  3. King H, Aubert RE, Herman WH (1998) Global burden of diabetes, 1995–2025: Prevalence, numerical estimates, and projections. Diabetes Care 21: 1414-1431.
  4. Barcelo A, Rajpathak S (2001) Incidence and prevalence of diabetes mellitus in the Americas. Rev Panam Salud Publica 10: 300-308.
  5. Gutierrez JP, Rivera-Dommarco J, Shamah-Levy T, Villalpando-Hernandez S, Franco A, et al. (2013) Encuesta Nacional de Salud y Nutricion 2012.
  6. Gil-Velazquez LE, Sil-Acosta MJ, Aguilar-Sanchez L, Echevarria-Zuno S, Michaus-Romero F, et al. (2013) Perspectiva de la diabetes mellitus tipo 2 en el Instituto Mexicano del Seguro Social. Rev Med Inst Mex Seguro Soc 51: 58-67.
  7. Figueroa-Suarez ME, Cruz-Toledo JE, Ortiz-Aguirre AR (2014) Estilo de vida y control metabolico en diabeticos del programa DiabetIMSS. GacMedMex 150: 29-34.
  8. Gamiochipi M, Haua NK, Valdez GL, Vazquez EF, Salinas MA, et al. (2009) Programa de educacion en diabetes. Mexico: Direccion de Prestaciones Medicas. IMSS 1-129.
  9. Gamiochipi M, Haua NK, Valdez GL, Vazquez EF, Salinas MA, et al. (2009) Manual del aplicador del modulo DiabetIMSS. Mexico: Direccion de Prestaciones Medicas. IMSS 1-182.
  10. Instituto Mexicano del Seguro Social (2013) Guia Tecnica para otorgar atencion medica en el modulo DiabetIMSS a derechohabientes con Diabetes Mellitus. IMSS.
  11. American Diabetes Association (2015) Standards of Medical Care in Diabetes.

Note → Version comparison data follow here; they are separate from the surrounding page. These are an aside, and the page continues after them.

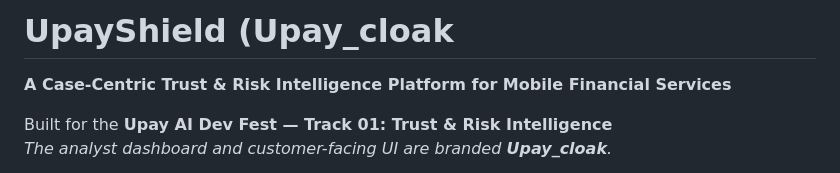
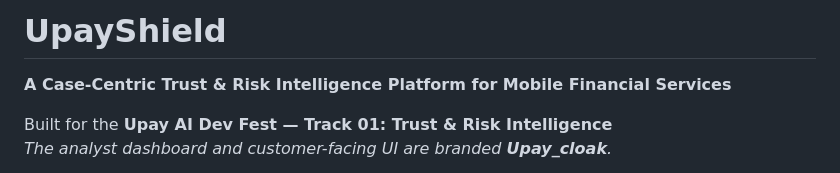
Before and after one commit to Pro-seka/Upay_Cloak, a Markdown page: README.md, the part around the change. Rendered like a GitHub page.

Commit message:
Fix project name formatting in README
Corrected the project name in the README file.

```diff
--- a/README.md
+++ b/README.md
@@ -1,4 +1,4 @@
-# UpayShield (Upay_cloak
+# UpayShield
 **A Case-Centric Trust & Risk Intelligence Platform for Mobile Financial Services**
 
 Built for the **Upay AI Dev Fest — Track 01: Trust & Risk Intelligence**
```
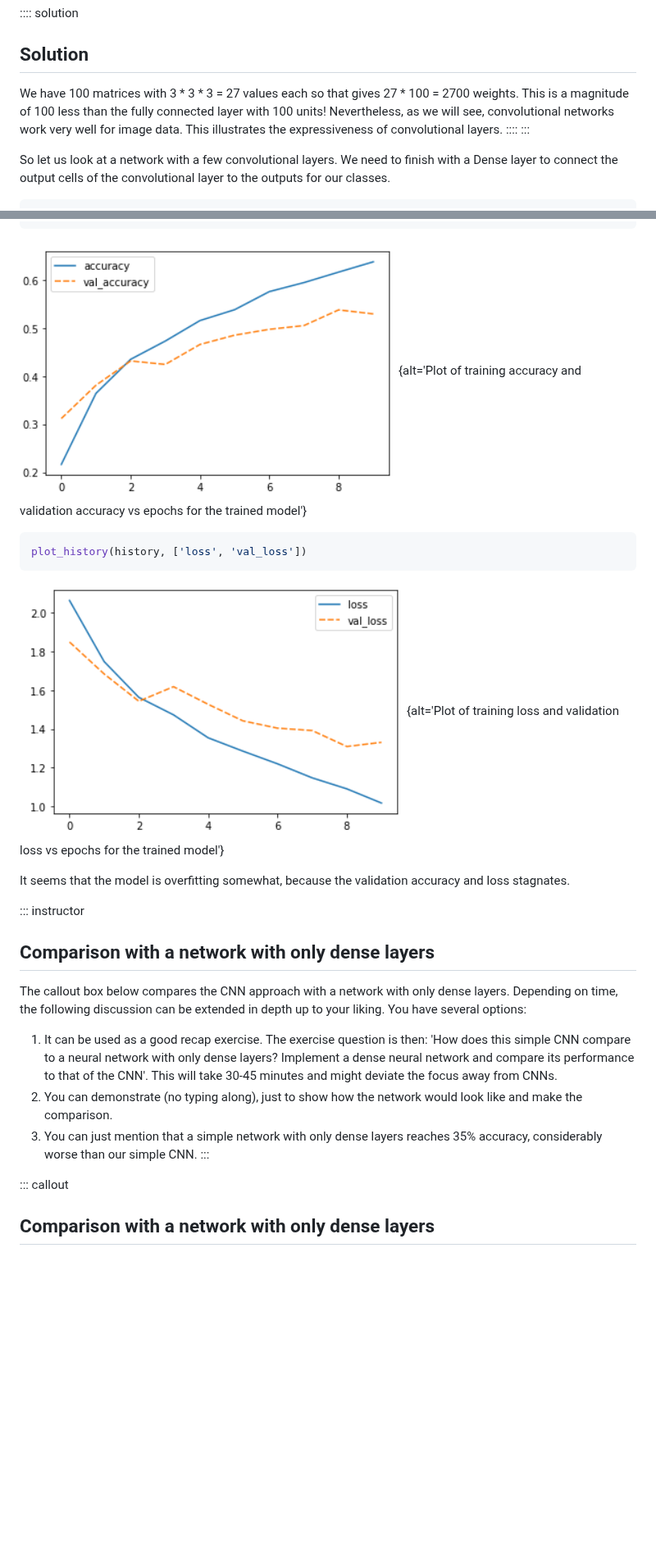
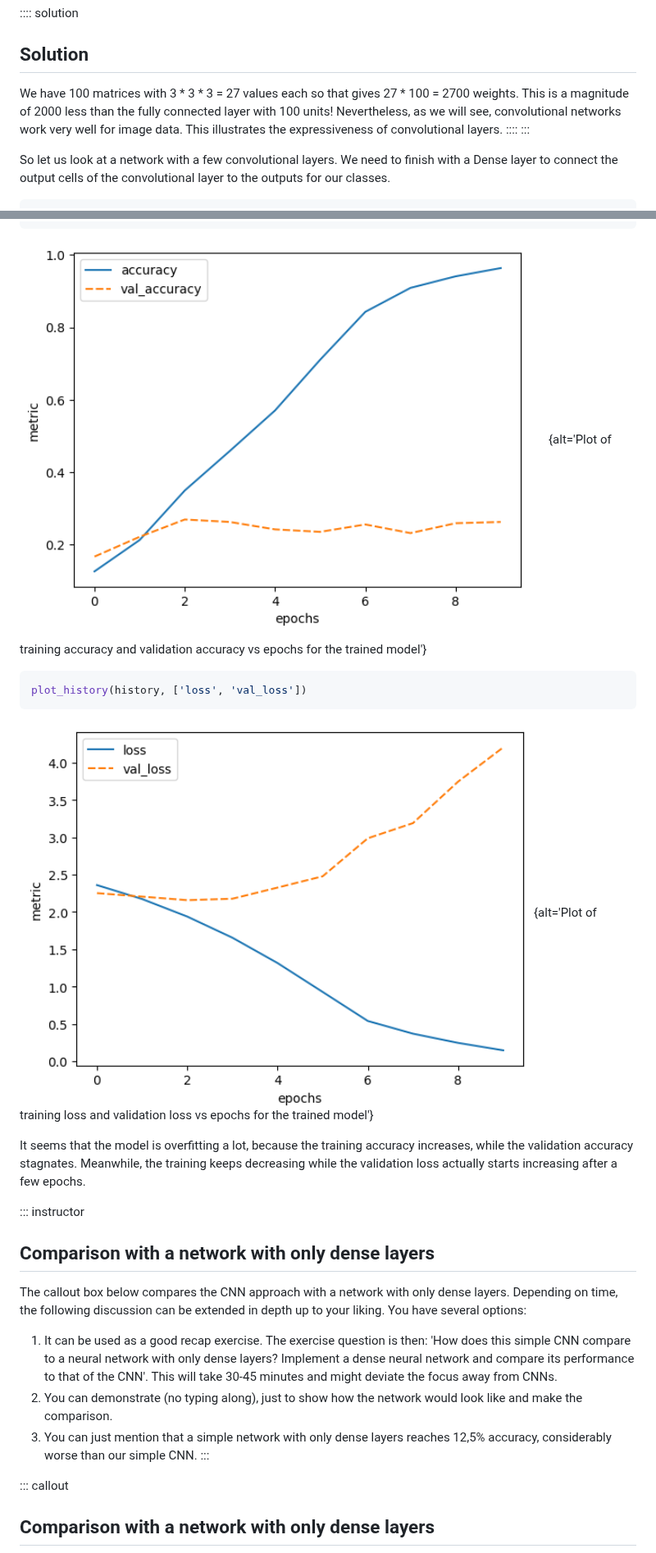
Before and after one commit to carpentries-incubator/deep-learning-intro, a Markdown page: 4-advanced-layer-types.md, 2 parts joined by grey strips. Shown at 82% size. Rendered like a GitHub page; pictures changed too: fig/04_training_history_1.png, fig/04_training_history_loss_1.png; blank space fills up the shorter version.

```diff
--- a/4-advanced-layer-types.md
+++ b/4-advanced-layer-types.md
@@ -248,7 +239,7 @@ Suppose we apply a convolutional layer with 100 kernels of size 3 * 3 * 3 (the l
 
 :::: solution
 ## Solution
-We have 100 matrices with 3 * 3 * 3 = 27 values each so that gives 27 * 100 = 2700 weights. This is a magnitude of 100 less than the fully connected layer with 100 units! Nevertheless, as we will see, convolutional networks work very well for image data. This illustrates the expressiveness of convolutional layers.
+We have 100 matrices with 3 * 3 * 3 = 27 values each so that gives 27 * 100 = 2700 weights. This is a magnitude of 2000 less than the fully connected layer with 100 units! Nevertheless, as we will see, convolutional networks work very well for image data. This illustrates the expressiveness of convolutional layers.
 ::::
 :::
 
@@ -435,7 +418,7 @@ plot_history(history, ['loss', 'val_loss'])
 
 ![](fig/04_training_history_loss_1.png){alt='Plot of training loss and validation loss vs epochs for the trained model'}
 
-It seems that the model is overfitting somewhat, because the validation accuracy and loss stagnates.
+It seems that the model is overfitting a lot, because the training accuracy increases, while the validation accuracy stagnates. Meanwhile, the training keeps decreasing while the validation loss actually starts increasing after a few epochs.
 
 ::: instructor
 ## Comparison with a network with only dense layers
@@ -447,7 +430,7 @@ Depending on time, the following discussion can be extended in depth up to your
 Implement a dense neural network and compare its performance to that of the CNN'.
 This will take 30-45 minutes and might deviate the focus away from CNNs.
 2. You can demonstrate (no typing along), just to show how the network would look like and make the comparison.
-3. You can just mention that a simple network with only dense layers reaches 35% accuracy, considerably worse than our simple CNN.
+3. You can just mention that a simple network with only dense layers reaches 12,5% accuracy, considerably worse than our simple CNN.
 :::
 
 ::: callout
```
Also changed, not shown: other parts of 4-advanced-layer-types.md (+133 -151 lines), 3 other files.
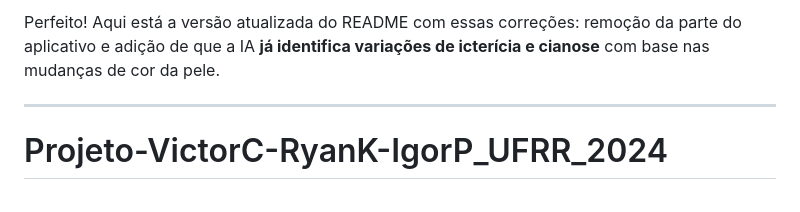
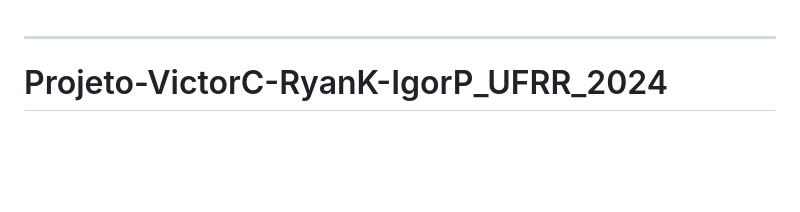
Before and after one commit to igorpadilhaa/kakapo-advanced, a Markdown page: README.md, the part around the change. Drawn GitHub-style; blank space fills up the shorter version.

```diff
--- a/README.md
+++ b/README.md
@@ -1,5 +1,3 @@
-Perfeito! Aqui está a versão atualizada do README com essas correções: remoção da parte do aplicativo e adição de que a IA **já identifica variações de icterícia e cianose** com base nas mudanças de cor da pele.
-
 ---
 
 # Projeto-VictorC-RyanK-IgorP_UFRR_2024
```
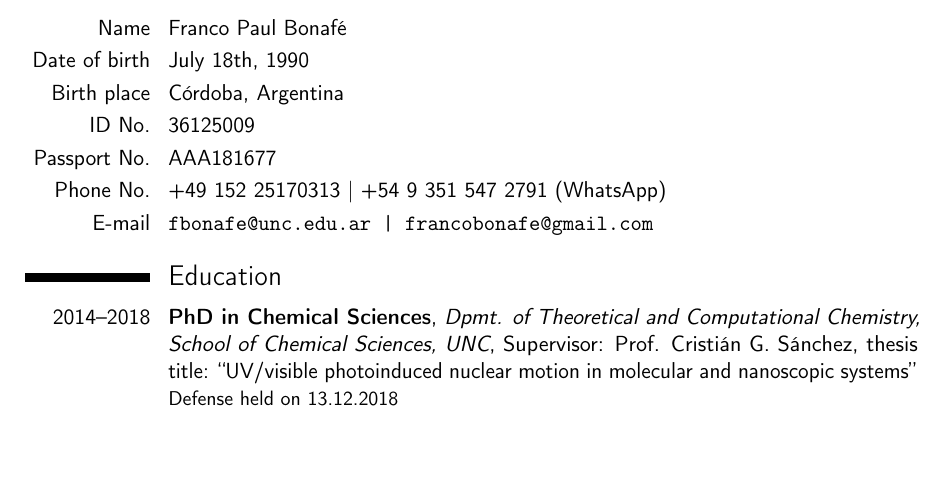
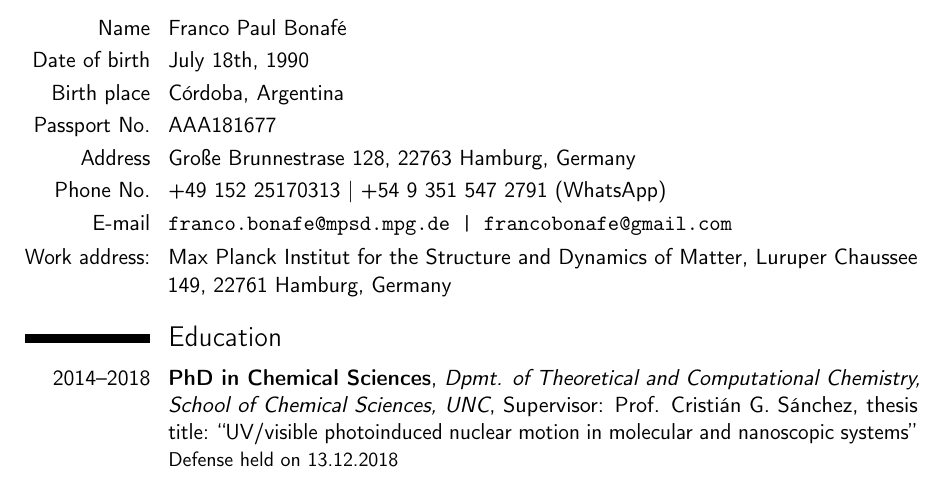
Before and after one commit to fbonafe/cv, a LaTeX CV (english.tex): part of page 1 of 5, cut so that both start at the same text, the shorter picture padded with empty space. Compiled offline with pdfLaTeX.

Commit message:
Update english version

```diff
--- a/english.tex
+++ b/english.tex
@@ -54,12 +54,12 @@
 \cvitem{Name}{Franco Paul Bonafé}
 \cvitem{Date of birth}{July 18th, 1990}
 \cvitem{Birth place}{Córdoba, Argentina}
-\cvitem{ID No.}{36125009}
+%\cvitem{ID No.}{36125009}
 \cvitem{Passport No.}{AAA181677}
-% \cvitem{Address}{24 de septiembre 1346, 6B, X5004FTN, Córdoba}
+\cvitem{Address}{Große Brunnestrase 128, 22763 Hamburg, Germany}
 \cvitem{Phone No.}{+49 152 25170313 | +54 9 351 547 2791 (WhatsApp)}
-\cvitem{E-mail}{\texttt{fbonafe@unc.edu.ar | francobonafe@gmail.com}}
-% \cvitem{Work address:}{Dpmt. of Theoretical and Computational Chemistry, School of Chemical Sciences, The National University of Cordoba (UNC). Institute of Physical Chemistry Research of Cordoba (CONICET - UNC). Medina Allende, s/n, Ciudad Universitaria, X5000HUA, Córdoba}
+\cvitem{E-mail}{\texttt{franco.bonafe@mpsd.mpg.de | francobonafe@gmail.com}}
+\cvitem{Work address:}{Max Planck Institut for the Structure and Dynamics of Matter, Luruper Chaussee 149, 22761 Hamburg, Germany}
 
 %----------------------------------------------------------------------------------------
 %	EDUCATION SECTION
```
Also changed, not shown: spanish.tex (+1 -1 lines), english.pdf, english.tex (2 more changed lines).
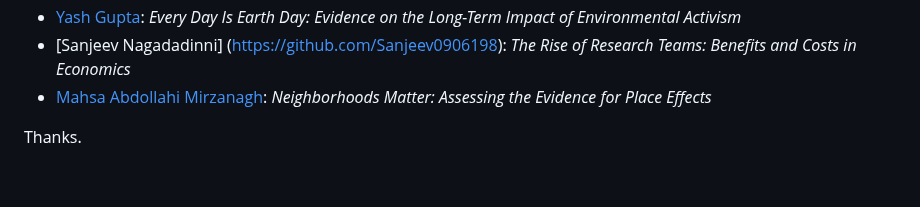
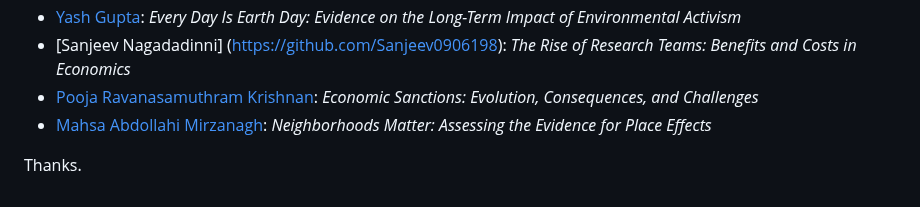
Before and after one commit to hubchev/make_a_pull_request, a Markdown page: I_am_a_data_scientist.md, the part around the change. Drawn GitHub-style.

```diff
--- a/I_am_a_data_scientist.md
+++ b/I_am_a_data_scientist.md
@@ -41,6 +41,7 @@ Please put your first and second name here, link it to your GitHub profile, and
 - [Rebecca Tevar](https://github.com/RebeccaTevar): _Selection in Health Insurance Markets and Its Policy Remedies_
 - [Yash Gupta](https://github.com/yash8372): _Every Day Is Earth Day: Evidence on the Long-Term Impact of Environmental Activism_
 - [Sanjeev Nagadadinni] (https://github.com/Sanjeev0906198): _The Rise of Research Teams: Benefits and Costs in Economics_
+- [Pooja Ravanasamuthram Krishnan](https://github.com/PoojaKrishnan1007): _Economic Sanctions: Evolution, Consequences, and Challenges_
 - [Mahsa Abdollahi Mirzanagh](https://github.com/MahsaAbdollahiM): _Neighborhoods Matter: Assessing the Evidence for Place Effects_
 
 Thanks.
```
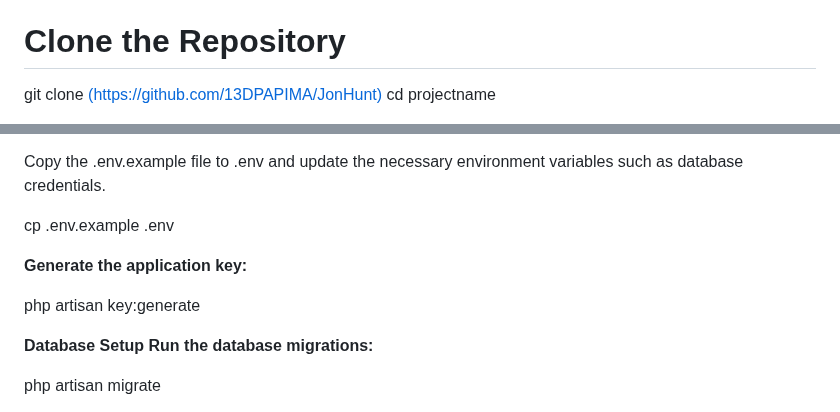
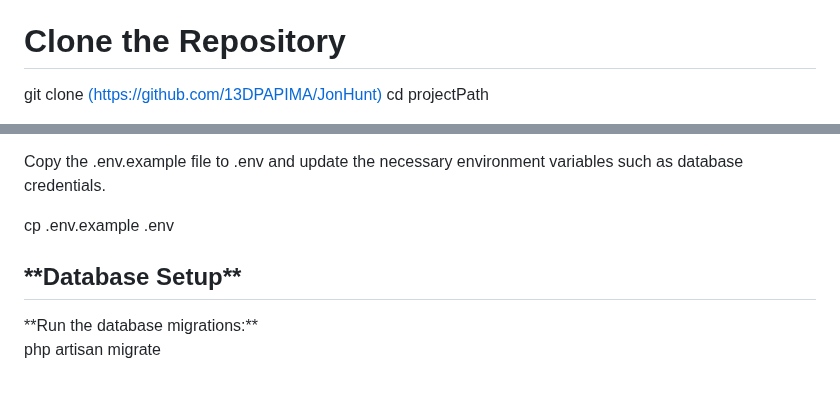
Before and after one commit to 13DPAPIMA/JonHunt, a Markdown page: README.md, 2 parts joined by grey strips. Rendered like a GitHub page.

```diff
--- a/README.md
+++ b/README.md
@@ -47,5 +47,5 @@ Prerequisites
 <h1>Clone the Repository</h1>
 
 git clone [(https://github.com/13DPAPIMA/JonHunt)](https://github.com/13DPAPIMA/JonHunt)
-cd projectname
+cd projectPath
 
@@ -62,14 +62,9 @@ npm install
 
 Copy the .env.example file to .env and update the necessary environment variables such as database credentials.
 
-
 cp .env.example .env
 
-**Generate the application key:**
-
-php artisan key:generate
-
-**Database Setup**
+<h2>**Database Setup**</h2>
 **Run the database migrations:**
 
 php artisan migrate
```
Also changed, not shown: other parts of README.md (+7 -7 lines).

Diabetes Care 38: 1-594.
  12. Dominguez Sanchez-Migallon, Pedro; Grupo AZUER (2011) Control Metabolico en Pacientes Diabeticos Tipo 2: grado de Control y nivel de Conocimientos (Estudio AZUER). Revista Clinica de Medicina de Familia 4: 32-41.
  13. Ryan JG, Jennings T, Vittoria I, Fedders M (2013) Short and long-term outcomes from a multisession diabetes education program targeting low-income minority patients: a six-month follow up. Clin Ther 35: 43-53.
  14. Haas L, Maryniuk M, Beck J, Cox CE, Duker P, et al. (2012) National standards for diabetes self-management education and support. Diabetes Care 35: 2393-2401.
  15. Pimouguet C, Le Goff M, Thiebaut R, Dartigues JF, Helmer C (2011) Effectiveness of disease-management programs for improving diabetes care: A meta-analysis. CMAJ 183: 115-127.
  16. Leon-Mazon MA, Araujo-Mendoza GJ, Linos-Vazquez ZZ (2012) Eficacia del programa de educacion en diabetes en los parametros clinicos y bioquimicos. RevMedInstMex Seguro Soc 15: 74-79.
  17. Hornsten A, Stenlund H, Lundman B, Sandstorm H (2008) Improvements in HbA1c remain after 5 years--a follow up of an educational intervention focusing on patients’ personal understandings of type 2 diabetes. Diabetes Res Clin Pract 81: 50-55.
  18. Garcia R, Suarez R (2007) Resultados de la estrategia cubana de educacion en diabetes tras 25 anos de experiencia. Rev Cuba Salud Publica 33.
  19. Mendoza-Romo MA, Velasco-Chavez JF, Natividad Nieva De Jesus R, Andrade-Rodriguez HJ, Rodriguez-Perez CV, et al. (2013) Impacto de un programa institucional educativo en el control del paciente diabetico. Rev Med Inst Mex Seguro Soc 51: 254-259.


Ballesteros MAG, Gabino PTR, Rodriguez JCE, Baez MVJ, Jurado LS (2021) Educational Diabetic Care Program: Clinical and Biochemical Evaluation One Year after the End of the Program. J Fam Med Dis Prev 7:141.